EXERCISE GOAL
Everything in the listing below must be duplicated exactly.

*** Block opens ***

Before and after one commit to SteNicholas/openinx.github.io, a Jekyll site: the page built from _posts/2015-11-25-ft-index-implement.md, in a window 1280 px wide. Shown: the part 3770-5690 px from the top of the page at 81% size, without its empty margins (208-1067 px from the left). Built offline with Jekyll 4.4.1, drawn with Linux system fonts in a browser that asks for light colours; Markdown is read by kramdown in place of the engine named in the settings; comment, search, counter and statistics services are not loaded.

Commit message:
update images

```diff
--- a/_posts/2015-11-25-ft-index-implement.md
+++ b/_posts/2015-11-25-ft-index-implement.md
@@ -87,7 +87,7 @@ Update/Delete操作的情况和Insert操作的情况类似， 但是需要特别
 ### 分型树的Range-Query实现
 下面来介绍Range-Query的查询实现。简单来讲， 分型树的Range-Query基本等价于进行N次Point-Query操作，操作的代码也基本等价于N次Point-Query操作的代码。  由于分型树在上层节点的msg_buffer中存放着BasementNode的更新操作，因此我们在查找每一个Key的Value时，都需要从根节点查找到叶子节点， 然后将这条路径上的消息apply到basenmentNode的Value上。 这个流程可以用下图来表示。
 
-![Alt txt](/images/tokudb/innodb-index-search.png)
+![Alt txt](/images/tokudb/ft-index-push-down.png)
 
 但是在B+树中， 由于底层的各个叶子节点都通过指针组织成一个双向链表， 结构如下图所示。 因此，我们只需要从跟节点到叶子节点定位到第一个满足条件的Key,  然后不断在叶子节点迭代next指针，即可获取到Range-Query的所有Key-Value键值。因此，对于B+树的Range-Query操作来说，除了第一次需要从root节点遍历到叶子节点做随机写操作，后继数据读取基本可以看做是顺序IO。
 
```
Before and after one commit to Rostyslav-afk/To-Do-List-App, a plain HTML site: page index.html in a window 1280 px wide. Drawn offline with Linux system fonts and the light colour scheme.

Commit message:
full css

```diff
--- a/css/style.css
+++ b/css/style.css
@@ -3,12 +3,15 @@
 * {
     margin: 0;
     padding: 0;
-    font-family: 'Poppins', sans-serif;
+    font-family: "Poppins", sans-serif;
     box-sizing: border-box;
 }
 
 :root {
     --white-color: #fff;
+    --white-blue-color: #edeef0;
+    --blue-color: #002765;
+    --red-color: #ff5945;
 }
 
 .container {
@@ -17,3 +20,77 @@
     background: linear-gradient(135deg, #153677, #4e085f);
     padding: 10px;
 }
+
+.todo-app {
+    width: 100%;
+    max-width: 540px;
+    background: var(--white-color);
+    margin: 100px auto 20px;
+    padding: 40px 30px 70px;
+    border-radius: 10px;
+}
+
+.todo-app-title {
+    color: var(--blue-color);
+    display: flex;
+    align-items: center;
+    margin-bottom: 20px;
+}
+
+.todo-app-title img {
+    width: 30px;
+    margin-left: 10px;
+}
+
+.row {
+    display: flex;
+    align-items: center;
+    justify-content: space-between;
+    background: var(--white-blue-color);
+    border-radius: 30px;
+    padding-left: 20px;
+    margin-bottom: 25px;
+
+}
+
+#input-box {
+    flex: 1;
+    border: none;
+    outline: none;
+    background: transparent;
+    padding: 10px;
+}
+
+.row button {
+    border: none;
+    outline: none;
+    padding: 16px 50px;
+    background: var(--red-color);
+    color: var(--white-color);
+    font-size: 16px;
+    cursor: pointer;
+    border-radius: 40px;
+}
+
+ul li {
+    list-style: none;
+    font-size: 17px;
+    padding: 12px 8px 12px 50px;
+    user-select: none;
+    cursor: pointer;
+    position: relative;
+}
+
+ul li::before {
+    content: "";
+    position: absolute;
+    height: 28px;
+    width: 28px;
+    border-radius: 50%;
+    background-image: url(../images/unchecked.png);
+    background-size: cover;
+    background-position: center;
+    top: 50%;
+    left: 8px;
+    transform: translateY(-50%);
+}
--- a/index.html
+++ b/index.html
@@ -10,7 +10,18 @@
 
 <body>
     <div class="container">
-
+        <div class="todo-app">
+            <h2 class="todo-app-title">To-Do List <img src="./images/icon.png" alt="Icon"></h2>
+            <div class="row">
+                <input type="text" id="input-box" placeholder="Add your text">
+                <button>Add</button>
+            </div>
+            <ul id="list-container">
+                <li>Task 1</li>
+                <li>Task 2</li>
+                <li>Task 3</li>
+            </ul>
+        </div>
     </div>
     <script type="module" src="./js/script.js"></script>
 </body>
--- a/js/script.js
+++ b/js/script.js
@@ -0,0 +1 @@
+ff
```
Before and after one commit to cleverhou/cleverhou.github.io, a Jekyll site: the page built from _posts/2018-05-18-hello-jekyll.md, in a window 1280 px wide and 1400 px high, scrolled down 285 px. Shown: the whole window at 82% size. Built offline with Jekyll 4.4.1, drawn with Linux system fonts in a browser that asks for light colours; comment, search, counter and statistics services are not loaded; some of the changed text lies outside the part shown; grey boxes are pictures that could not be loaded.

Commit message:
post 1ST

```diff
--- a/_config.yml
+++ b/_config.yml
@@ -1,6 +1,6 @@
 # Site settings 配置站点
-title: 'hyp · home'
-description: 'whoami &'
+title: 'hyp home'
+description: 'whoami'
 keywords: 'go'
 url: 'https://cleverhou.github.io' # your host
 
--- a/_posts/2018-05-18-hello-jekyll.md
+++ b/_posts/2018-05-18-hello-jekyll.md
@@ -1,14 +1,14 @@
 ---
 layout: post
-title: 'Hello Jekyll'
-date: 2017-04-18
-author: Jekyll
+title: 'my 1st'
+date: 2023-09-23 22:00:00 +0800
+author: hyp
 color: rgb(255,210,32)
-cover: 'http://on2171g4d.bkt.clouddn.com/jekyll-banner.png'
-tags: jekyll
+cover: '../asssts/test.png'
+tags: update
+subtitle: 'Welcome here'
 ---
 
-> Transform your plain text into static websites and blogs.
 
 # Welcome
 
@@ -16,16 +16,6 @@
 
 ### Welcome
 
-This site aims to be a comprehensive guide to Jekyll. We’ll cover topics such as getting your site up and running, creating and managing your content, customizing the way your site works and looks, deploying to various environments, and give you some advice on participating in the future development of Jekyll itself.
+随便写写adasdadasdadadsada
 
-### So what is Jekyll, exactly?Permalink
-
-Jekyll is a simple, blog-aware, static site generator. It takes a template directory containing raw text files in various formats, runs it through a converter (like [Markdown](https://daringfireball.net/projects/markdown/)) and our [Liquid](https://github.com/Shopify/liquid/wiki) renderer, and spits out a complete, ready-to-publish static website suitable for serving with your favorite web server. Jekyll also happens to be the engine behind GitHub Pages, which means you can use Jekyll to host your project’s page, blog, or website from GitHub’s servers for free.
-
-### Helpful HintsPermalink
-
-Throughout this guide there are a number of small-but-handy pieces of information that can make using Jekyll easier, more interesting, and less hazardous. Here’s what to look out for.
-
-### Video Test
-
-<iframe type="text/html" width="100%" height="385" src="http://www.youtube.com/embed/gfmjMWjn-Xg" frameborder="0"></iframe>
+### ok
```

*** Block closes ***

SOLUTION FOR THIS PROBLEM
Before and after one commit to SteNicholas/openinx.github.io, a Jekyll site: the page built from _posts/2015-11-25-ft-index-implement.md, in a window 1280 px wide. Shown: the part 3770-5690 px from the top of the page at 81% size, without its empty margins (208-1067 px from the left). Built offline with Jekyll 4.4.1, drawn with Linux system fonts in a browser that asks for light colours; Markdown is read by kramdown in place of the engine named in the settings; comment, search, counter and statistics services are not loaded.

Commit message:
update images

```diff
--- a/_posts/2015-11-25-ft-index-implement.md
+++ b/_posts/2015-11-25-ft-index-implement.md
@@ -87,7 +87,7 @@ Update/Delete操作的情况和Insert操作的情况类似， 但是需要特别
 ### 分型树的Range-Query实现
 下面来介绍Range-Query的查询实现。简单来讲， 分型树的Range-Query基本等价于进行N次Point-Query操作，操作的代码也基本等价于N次Point-Query操作的代码。  由于分型树在上层节点的msg_buffer中存放着BasementNode的更新操作，因此我们在查找每一个Key的Value时，都需要从根节点查找到叶子节点， 然后将这条路径上的消息apply到basenmentNode的Value上。 这个流程可以用下图来表示。
 
-![Alt txt](/images/tokudb/innodb-index-search.png)
+![Alt txt](/images/tokudb/ft-index-push-down.png)
 
 但是在B+树中， 由于底层的各个叶子节点都通过指针组织成一个双向链表， 结构如下图所示。 因此，我们只需要从跟节点到叶子节点定位到第一个满足条件的Key,  然后不断在叶子节点迭代next指针，即可获取到Range-Query的所有Key-Value键值。因此，对于B+树的Range-Query操作来说，除了第一次需要从root节点遍历到叶子节点做随机写操作，后继数据读取基本可以看做是顺序IO。
 
```
Before and after one commit to Rostyslav-afk/To-Do-List-App, a plain HTML site: page index.html in a window 1280 px wide. Drawn offline with Linux system fonts and the light colour scheme.

Commit message:
full css

```diff
--- a/css/style.css
+++ b/css/style.css
@@ -3,12 +3,15 @@
 * {
     margin: 0;
     padding: 0;
-    font-family: 'Poppins', sans-serif;
+    font-family: "Poppins", sans-serif;
     box-sizing: border-box;
 }
 
 :root {
     --white-color: #fff;
+    --white-blue-color: #edeef0;
+    --blue-color: #002765;
+    --red-color: #ff5945;
 }
 
 .container {
@@ -17,3 +20,77 @@
     background: linear-gradient(135deg, #153677, #4e085f);
     padding: 10px;
 }
+
+.todo-app {
+    width: 100%;
+    max-width: 540px;
+    background: var(--white-color);
+    margin: 100px auto 20px;
+    padding: 40px 30px 70px;
+    border-radius: 10px;
+}
+
+.todo-app-title {
+    color: var(--blue-color);
+    display: flex;
+    align-items: center;
+    margin-bottom: 20px;
+}
+
+.todo-app-title img {
+    width: 30px;
+    margin-left: 10px;
+}
+
+.row {
+    display: flex;
+    align-items: center;
+    justify-content: space-between;
+    background: var(--white-blue-color);
+    border-radius: 30px;
+    padding-left: 20px;
+    margin-bottom: 25px;
+
+}
+
+#input-box {
+    flex: 1;
+    border: none;
+    outline: none;
+    background: transparent;
+    padding: 10px;
+}
+
+.row button {
+    border: none;
+    outline: none;
+    padding: 16px 50px;
+    background: var(--red-color);
+    color: var(--white-color);
+    font-size: 16px;
+    cursor: pointer;
+    border-radius: 40px;
+}
+
+ul li {
+    list-style: none;
+    font-size: 17px;
+    padding: 12px 8px 12px 50px;
+    user-select: none;
+    cursor: pointer;
+    position: relative;
+}
+
+ul li::before {
+    content: "";
+    position: absolute;
+    height: 28px;
+    width: 28px;
+    border-radius: 50%;
+    background-image: url(../images/unchecked.png);
+    background-size: cover;
+    background-position: center;
+    top: 50%;
+    left: 8px;
+    transform: translateY(-50%);
+}
--- a/index.html
+++ b/index.html
@@ -10,7 +10,18 @@
 
 <body>
     <div class="container">
-
+        <div class="todo-app">
+            <h2 class="todo-app-title">To-Do List <img src="./images/icon.png" alt="Icon"></h2>
+            <div class="row">
+                <input type="text" id="input-box" placeholder="Add your text">
+                <button>Add</button>
+            </div>
+            <ul id="list-container">
+                <li>Task 1</li>
+                <li>Task 2</li>
+                <li>Task 3</li>
+            </ul>
+        </div>
     </div>
     <script type="module" src="./js/script.js"></script>
 </body>
--- a/js/script.js
+++ b/js/script.js
@@ -0,0 +1 @@
+ff
```
Before and after one commit to cleverhou/cleverhou.github.io, a Jekyll site: the page built from _posts/2018-05-18-hello-jekyll.md, in a window 1280 px wide and 1400 px high, scrolled down 285 px. Shown: the whole window at 82% size. Built offline with Jekyll 4.4.1, drawn with Linux system fonts in a browser that asks for light colours; comment, search, counter and statistics services are not loaded; some of the changed text lies outside the part shown; grey boxes are pictures that could not be loaded.

Commit message:
post 1ST

```diff
--- a/_config.yml
+++ b/_config.yml
@@ -1,6 +1,6 @@
 # Site settings 配置站点
-title: 'hyp · home'
-description: 'whoami &'
+title: 'hyp home'
+description: 'whoami'
 keywords: 'go'
 url: 'https://cleverhou.github.io' # your host
 
--- a/_posts/2018-05-18-hello-jekyll.md
+++ b/_posts/2018-05-18-hello-jekyll.md
@@ -1,14 +1,14 @@
 ---
 layout: post
-title: 'Hello Jekyll'
-date: 2017-04-18
-author: Jekyll
+title: 'my 1st'
+date: 2023-09-23 22:00:00 +0800
+author: hyp
 color: rgb(255,210,32)
-cover: 'http://on2171g4d.bkt.clouddn.com/jekyll-banner.png'
-tags: jekyll
+cover: '../asssts/test.png'
+tags: update
+subtitle: 'Welcome here'
 ---
 
-> Transform your plain text into static websites and blogs.
 
 # Welcome
 
@@ -16,16 +16,6 @@
 
 ### Welcome
 
-This site aims to be a comprehensive guide to Jekyll. We’ll cover topics such as getting your site up and running, creating and managing your content, customizing the way your site works and looks, deploying to various environments, and give you some advice on participating in the future development of Jekyll itself.
+随便写写adasdadasdadadsada
 
-### So what is Jekyll, exactly?Permalink
-
-Jekyll is a simple, blog-aware, static site generator. It takes a template directory containing raw text files in various formats, runs it through a converter (like [Markdown](https://daringfireball.net/projects/markdown/)) and our [Liquid](https://github.com/Shopify/liquid/wiki) renderer, and spits out a complete, ready-to-publish static website suitable for serving with your favorite web server. Jekyll also happens to be the engine behind GitHub Pages, which means you can use Jekyll to host your project’s page, blog, or website from GitHub’s servers for free.
-
-### Helpful HintsPermalink
-
-Throughout this guide there are a number of small-but-handy pieces of information that can make using Jekyll easier, more interesting, and less hazardous. Here’s what to look out for.
-
-### Video Test
-
-<iframe type="text/html" width="100%" height="385" src="http://www.youtube.com/embed/gfmjMWjn-Xg" frameborder="0"></iframe>
+### ok
```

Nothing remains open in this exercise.